She is receptive to every new idea. There are some people who make a pose of being receptive and brag about being 'open-minded.' Not so with Joan. She never accepts anything just because it is new, or because she wants to prove she is broad-minded. But she examines everything with an open mind, then chooses that which she considers worthwhile. And she has an instinctive mental judgment which helps her pick the wheat from the chaff. For example, Joan honestly believes that she knows nothing about acting, and is just beginning to learn. And yet, when we talk about the stage, when I tell her things that happened to me when I was on the New York stage, little tricks of technique that I saw actors use there—she can pick the good ones from the bad ones instantly. She knows at once what would be right for pictures and what would be wrong.
Then there is Joan Crawford's beauty. I hardly need mention that. But a fascinating thing about her beauty—and a thing you don't realize until you know her personally—is that she is beautiful in two distinct and different ways. One the screen her beauty is formal. It gives you the impression of a classic statue. It might be sculptured, that head of hers. But you don't really appreciate her beauty until you see her without her make-up. Sometimes when you're traveling in a foreign country you suddenly come across a woman who literally makes you catch your breath. If you're in Bavaria you find yourself saying, 'Here is the perfect type of Bavarian beauty.' Well, seeing Joan as she really is, so fresh-looking, with that clean-scrubbed look of hers, you say: 'Here is the perfect type of American beauty.' And her freckles are a part of it.
I think the first time I became aware of her great beauty was once when I had been asked to her house for lunch. She was in the back yard taking a sun bath. She came in, her hair rumpled, and oil all over her face and arms. And she was beautiful! Beauty like hers is a real thing. You can't mistake it!Part two on Joan's humor, talent, and business sense coming tomorrow!
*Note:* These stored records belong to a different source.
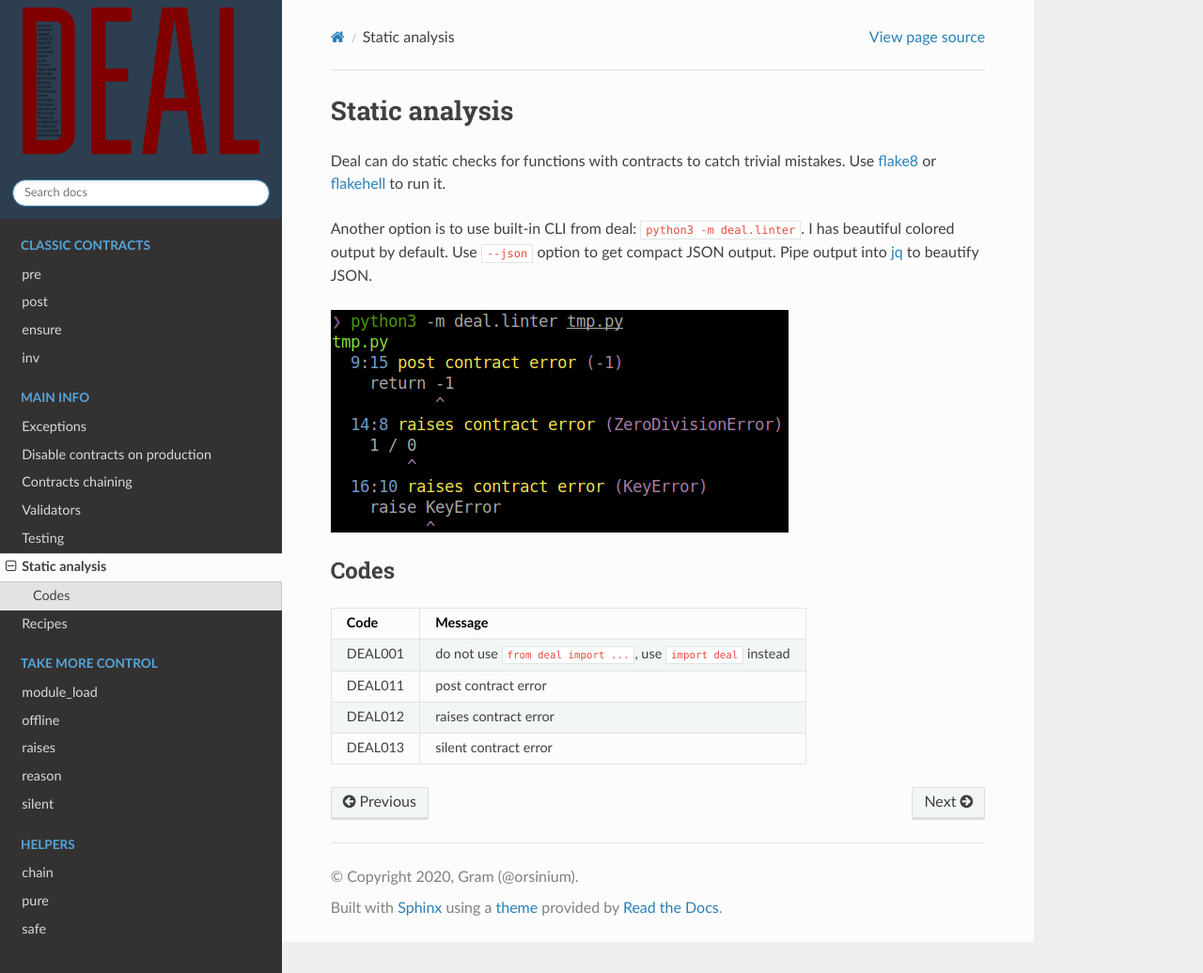
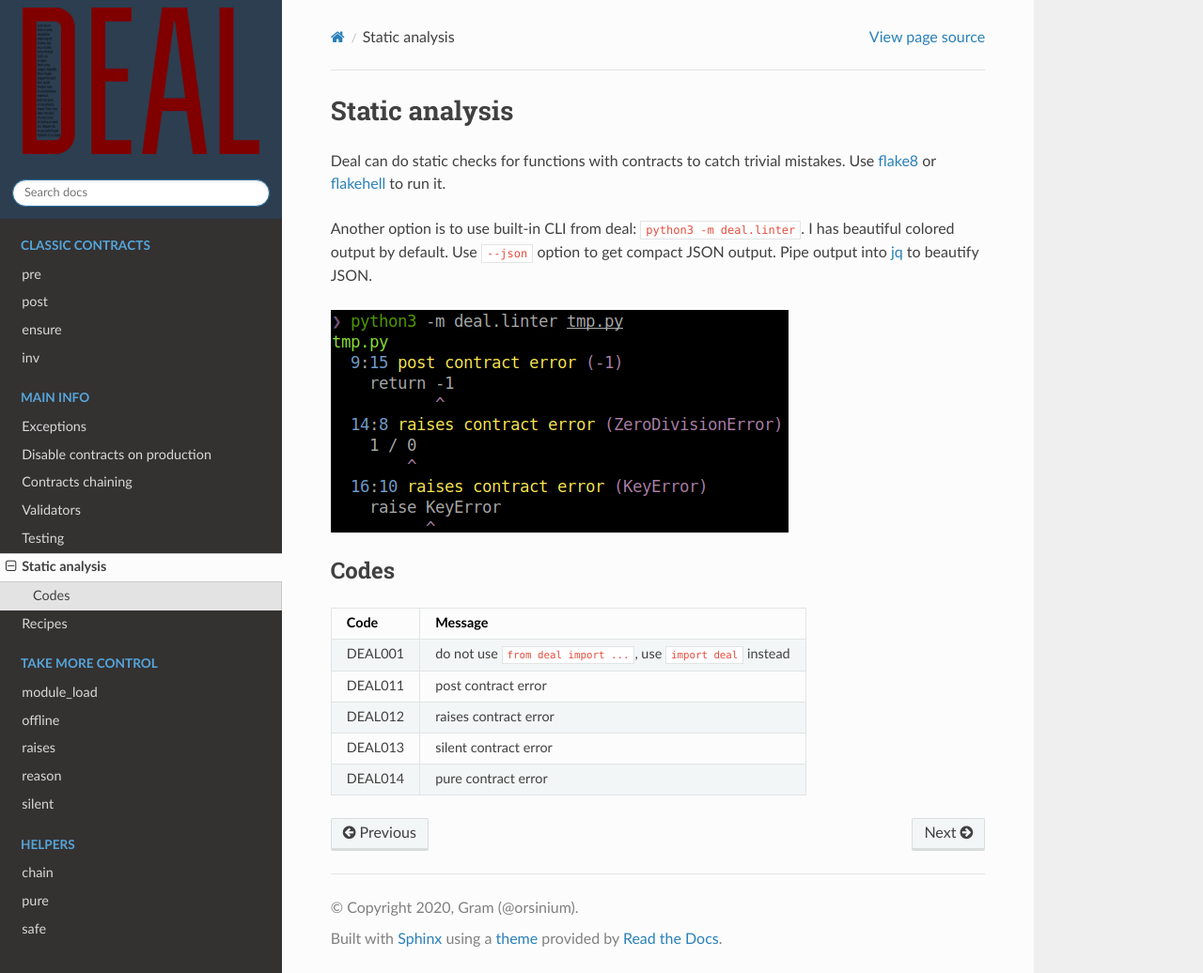
Before and after one commit to life4/deal, a Sphinx documentation site: the page built from docs/linter.md, in a window 1280 px wide and 1036 px high. Shown: the whole window at 94% size. Built offline with Sphinx 7.4.7 and the Read the Docs theme 2.0.0, drawn with Linux system fonts in a browser that asks for light colours.

Commit message:
upd the table in the docs

```diff
--- a/docs/linter.md
+++ b/docs/linter.md
@@ -14,3 +14,4 @@ Another option is to use built-in CLI from deal: `python3 -m deal.linter`. I has
 | DEAL011 | post contract error   |
 | DEAL012 | raises contract error |
 | DEAL013 | silent contract error |
+| DEAL014 | pure contract error   |
```
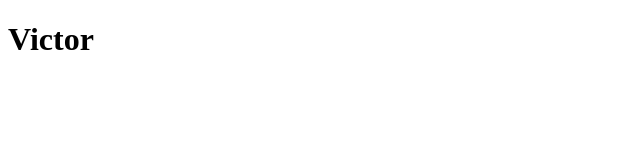
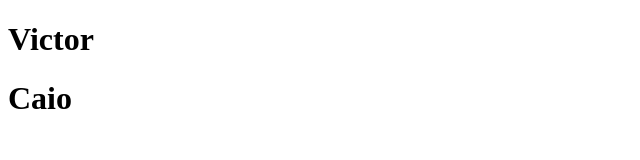
Before and after one commit to VictorCDS-p/Beija-Flor, a plain HTML site: page index.html in a window 1280 px wide. Shown: the whole page, without its empty margins (0-640 px from the left). Drawn offline with Linux system fonts and the light colour scheme.

Commit message:
novo commit caio

```diff
--- a/index.html
+++ b/index.html
@@ -7,5 +7,6 @@
 </head>
 <body>
     <h1>Victor</h1>
+    <h1>Caio</h1>
 </body>
 </html>
```
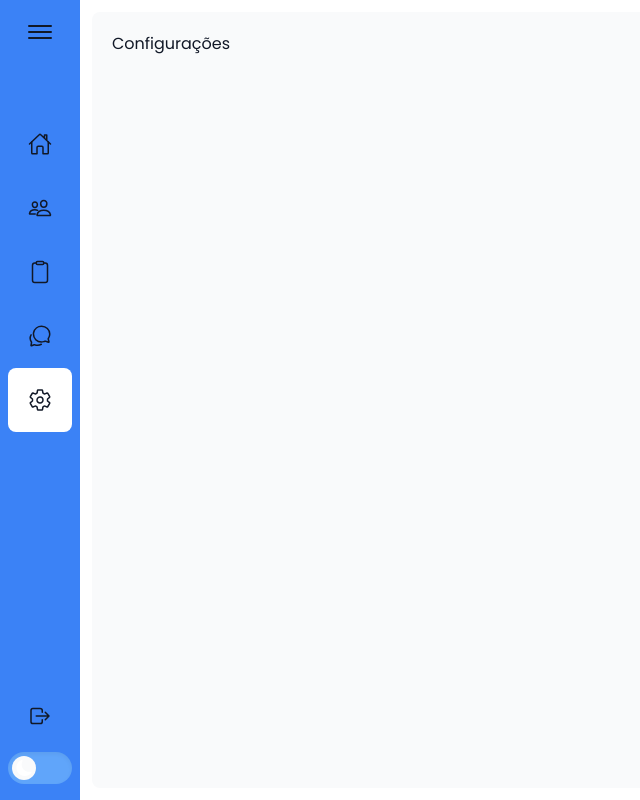
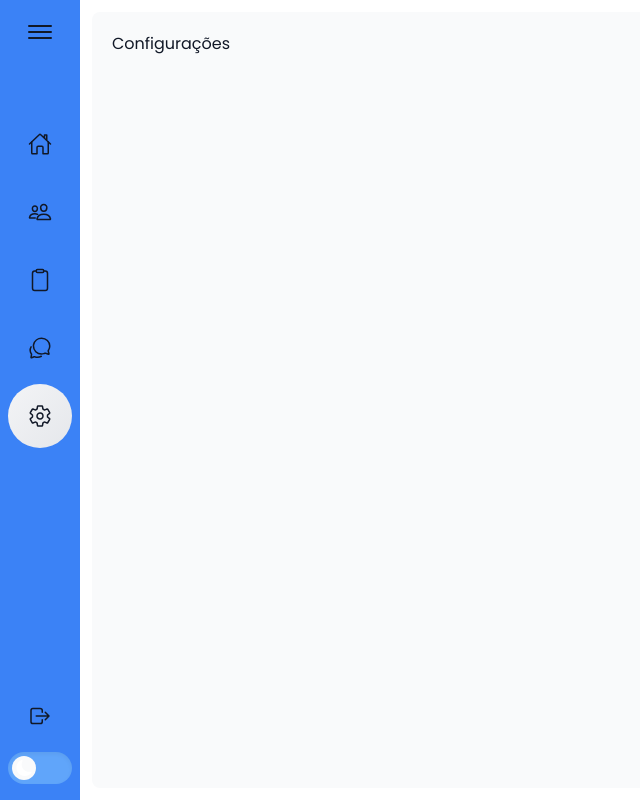
Before and after one commit to joselucas77/projeto-escolar, a Next.js app: page /settings in a window 1280 px wide. Shown: the whole page, without its empty margins (0-640 px from the left). Built offline with nearby package versions, Linux system fonts and the light colour scheme.

Commit message:
update colors navbar

```diff
--- a/app/(public)/page.tsx
+++ b/app/(public)/page.tsx
@@ -11,7 +11,7 @@ export default function Home() {
           : "w-[calc(100%-80px)] left-20"
       }`}
     >
-      <div className="bg-gray-50 relative w-full h-full rounded-lg p-5 grid grid-cols-2 gap-x-3 text-gray-900 dark:text-white dark:bg-gray-800">
+      <div className="bg-gray-100 relative w-full h-full rounded-lg p-5 grid grid-cols-2 gap-x-3 text-gray-900 dark:text-white dark:bg-gray-800">
         Home
       </div>
     </div>
--- a/app/components/navbar/index.tsx
+++ b/app/components/navbar/index.tsx
@@ -65,7 +65,7 @@ function Navbar() {
           <LinksNav />
         </main>
         <footer className="absolute w-full bottom-4">
-          <li className="relative hover:bg-gray-50 dark:hover:bg-gray-800 rounded-lg mb-1">
+          <li className="relative hover:bg-gradient-to-bl hover:from-gray-100 hover:to-gray-200 dark:hover:bg-gradient-to-bl dark:hover:from-gray-900 dark:hover:to-gray-800 rounded-full mb-1">
             <SignOutLink />
           </li>
           <li
--- a/app/components/navbar/main/linksNav.tsx
+++ b/app/components/navbar/main/linksNav.tsx
@@ -44,9 +44,9 @@ function LinksNav() {
       {navItems.map((link, index) => (
         <li
           key={index}
-          className={`relative hover:bg-gray-50 dark:hover:bg-gray-800 rounded-lg ${
+          className={`relative hover:bg-gradient-to-bl hover:from-gray-100 hover:to-gray-200 dark:hover:bg-gradient-to-bl dark:hover:from-gray-900 dark:hover:to-gray-800 rounded-full mb-1 ${
             pathName === link.path
-              ? "bg-white duration-500 dark:bg-gray-900 mb-1"
+              ? "bg-gradient-to-br from-gray-100 to-gray-200 duration-500 dark:bg-gradient-to-br dark:from-gray-900 dark:to-gray-800"
               : ""
           }`}
         >
```
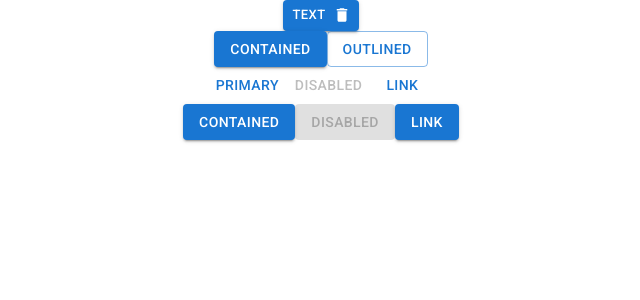
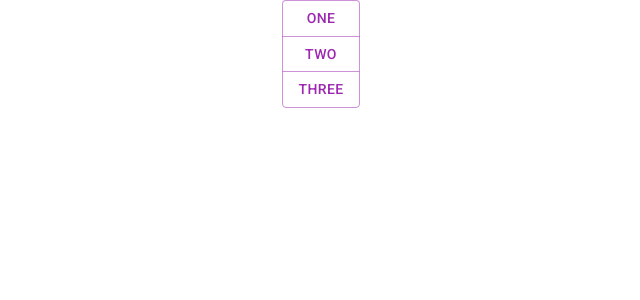
Before and after one commit to sumitsinghrajput56/react_mui, a React (Create React App) app: page / in a window 1280 px wide. Shown: the top 300 px of the page, without its empty margins (319-959 px from the left). Built offline with nearby package versions, Linux system fonts and the light colour scheme.

Commit message:
added button group functionality

```diff
--- a/src/App.js
+++ b/src/App.js
@@ -1,6 +1,6 @@
 import logo from "./logo.svg";
 import "./App.css";
-import { Button } from "@mui/material";
+import { Button, ButtonGroup } from "@mui/material";
 
 import { Delete } from "@mui/icons-material";
 
@@ -11,21 +11,12 @@ function App() {
   }
   return (
     <div className="App">
-        <Button color="primary" variant="contained"  onClick={customizeMe} size="small"  endIcon={<Delete/>}>Text</Button>
-        <br></br><Button variant="contained">Contained</Button>
-        <Button variant="outlined">Outlined</Button><br></br>
+    <ButtonGroup variant="outlined" color="secondary" orientation="vertical" >
+      <Button>One</Button>
+      <Button>Two</Button>
+      <Button>Three</Button>
+    </ButtonGroup>
 
-        <Button>Primary</Button>
-        <Button disabled>Disabled</Button>
-        <Button href="#text-buttons">Link</Button><br></br>
-
-        <Button variant="contained">Contained</Button>
-        <Button variant="contained" disabled>
-          Disabled
-        </Button>
-        <Button variant="contained" href="#contained-buttons">
-          Link
-        </Button>
     </div>
   );
 }
```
Jamison, Jack. "'I'd Rather Know Joan Than Anybody Else' says Franchot Tone." Photoplay Magazine. November 1933.